(Stored dataset items)
==================================================
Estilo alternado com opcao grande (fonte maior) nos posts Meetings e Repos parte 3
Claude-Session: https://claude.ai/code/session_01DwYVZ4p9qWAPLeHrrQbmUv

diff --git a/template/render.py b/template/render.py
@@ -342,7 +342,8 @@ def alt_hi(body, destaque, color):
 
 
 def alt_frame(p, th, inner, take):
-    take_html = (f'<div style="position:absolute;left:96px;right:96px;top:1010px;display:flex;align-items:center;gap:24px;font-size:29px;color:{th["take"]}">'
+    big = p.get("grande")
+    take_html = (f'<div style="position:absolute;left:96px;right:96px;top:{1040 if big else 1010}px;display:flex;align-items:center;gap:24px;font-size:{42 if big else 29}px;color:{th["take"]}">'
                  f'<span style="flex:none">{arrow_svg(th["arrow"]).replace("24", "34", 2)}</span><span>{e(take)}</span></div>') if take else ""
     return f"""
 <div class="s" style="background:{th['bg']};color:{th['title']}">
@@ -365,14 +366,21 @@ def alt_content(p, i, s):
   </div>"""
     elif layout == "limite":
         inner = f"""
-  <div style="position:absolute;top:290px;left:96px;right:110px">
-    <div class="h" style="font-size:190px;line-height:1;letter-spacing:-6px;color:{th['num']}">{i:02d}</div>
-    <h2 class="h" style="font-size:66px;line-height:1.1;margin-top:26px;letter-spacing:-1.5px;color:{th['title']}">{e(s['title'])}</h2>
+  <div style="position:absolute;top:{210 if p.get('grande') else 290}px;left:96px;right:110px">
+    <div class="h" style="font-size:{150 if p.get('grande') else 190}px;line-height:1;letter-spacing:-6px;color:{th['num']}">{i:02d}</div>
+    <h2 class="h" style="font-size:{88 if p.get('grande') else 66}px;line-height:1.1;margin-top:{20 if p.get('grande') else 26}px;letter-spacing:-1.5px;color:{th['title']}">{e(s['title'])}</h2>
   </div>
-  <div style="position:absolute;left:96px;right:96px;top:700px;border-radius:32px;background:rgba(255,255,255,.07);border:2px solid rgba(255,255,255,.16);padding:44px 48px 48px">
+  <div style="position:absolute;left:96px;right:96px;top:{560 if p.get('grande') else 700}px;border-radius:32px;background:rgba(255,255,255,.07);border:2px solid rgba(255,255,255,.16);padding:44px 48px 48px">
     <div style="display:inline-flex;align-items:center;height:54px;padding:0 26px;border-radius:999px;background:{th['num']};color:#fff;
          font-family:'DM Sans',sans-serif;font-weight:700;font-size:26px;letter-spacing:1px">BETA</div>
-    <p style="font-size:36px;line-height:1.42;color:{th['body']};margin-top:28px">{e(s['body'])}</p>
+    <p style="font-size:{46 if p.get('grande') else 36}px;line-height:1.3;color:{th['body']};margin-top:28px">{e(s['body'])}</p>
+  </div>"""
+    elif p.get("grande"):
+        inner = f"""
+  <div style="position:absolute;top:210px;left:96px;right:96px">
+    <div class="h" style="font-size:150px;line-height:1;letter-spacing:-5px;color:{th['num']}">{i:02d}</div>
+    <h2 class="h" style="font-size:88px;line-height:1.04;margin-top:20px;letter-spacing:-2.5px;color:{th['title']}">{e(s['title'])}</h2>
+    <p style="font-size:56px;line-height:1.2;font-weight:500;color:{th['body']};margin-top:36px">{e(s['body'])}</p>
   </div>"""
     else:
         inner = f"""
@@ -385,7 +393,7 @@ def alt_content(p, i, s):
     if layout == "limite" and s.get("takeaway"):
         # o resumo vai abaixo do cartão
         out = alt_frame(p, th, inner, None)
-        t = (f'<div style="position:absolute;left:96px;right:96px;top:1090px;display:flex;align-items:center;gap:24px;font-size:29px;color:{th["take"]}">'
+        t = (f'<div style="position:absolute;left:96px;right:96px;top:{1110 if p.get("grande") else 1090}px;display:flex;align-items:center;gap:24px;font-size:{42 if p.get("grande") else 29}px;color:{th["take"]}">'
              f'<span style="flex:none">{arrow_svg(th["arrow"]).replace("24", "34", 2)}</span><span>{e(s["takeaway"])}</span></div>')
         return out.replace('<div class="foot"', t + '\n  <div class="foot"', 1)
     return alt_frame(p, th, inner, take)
==================================================
◆ What is needed ◆
Your answer must be the line holding "out = alt_frame(p, th, inner, None)" plus every later line to the end of the records, copied exactly.

◆ Solution for this exercise ◆
         out = alt_frame(p, th, inner, None)
-        t = (f'<div style="position:absolute;left:96px;right:96px;top:1090px;display:flex;align-items:center;gap:24px;font-size:29px;color:{th["take"]}">'
+        t = (f'<div style="position:absolute;left:96px;right:96px;top:{1110 if p.get("grande") else 1090}px;display:flex;align-items:center;gap:24px;font-size:{42 if p.get("grande") else 29}px;color:{th["take"]}">'
              f'<span style="flex:none">{arrow_svg(th["arrow"]).replace("24", "34", 2)}</span><span>{e(s["takeaway"])}</span></div>')
         return out.replace('<div class="foot"', t + '\n  <div class="foot"', 1)
     return alt_frame(p, th, inner, take)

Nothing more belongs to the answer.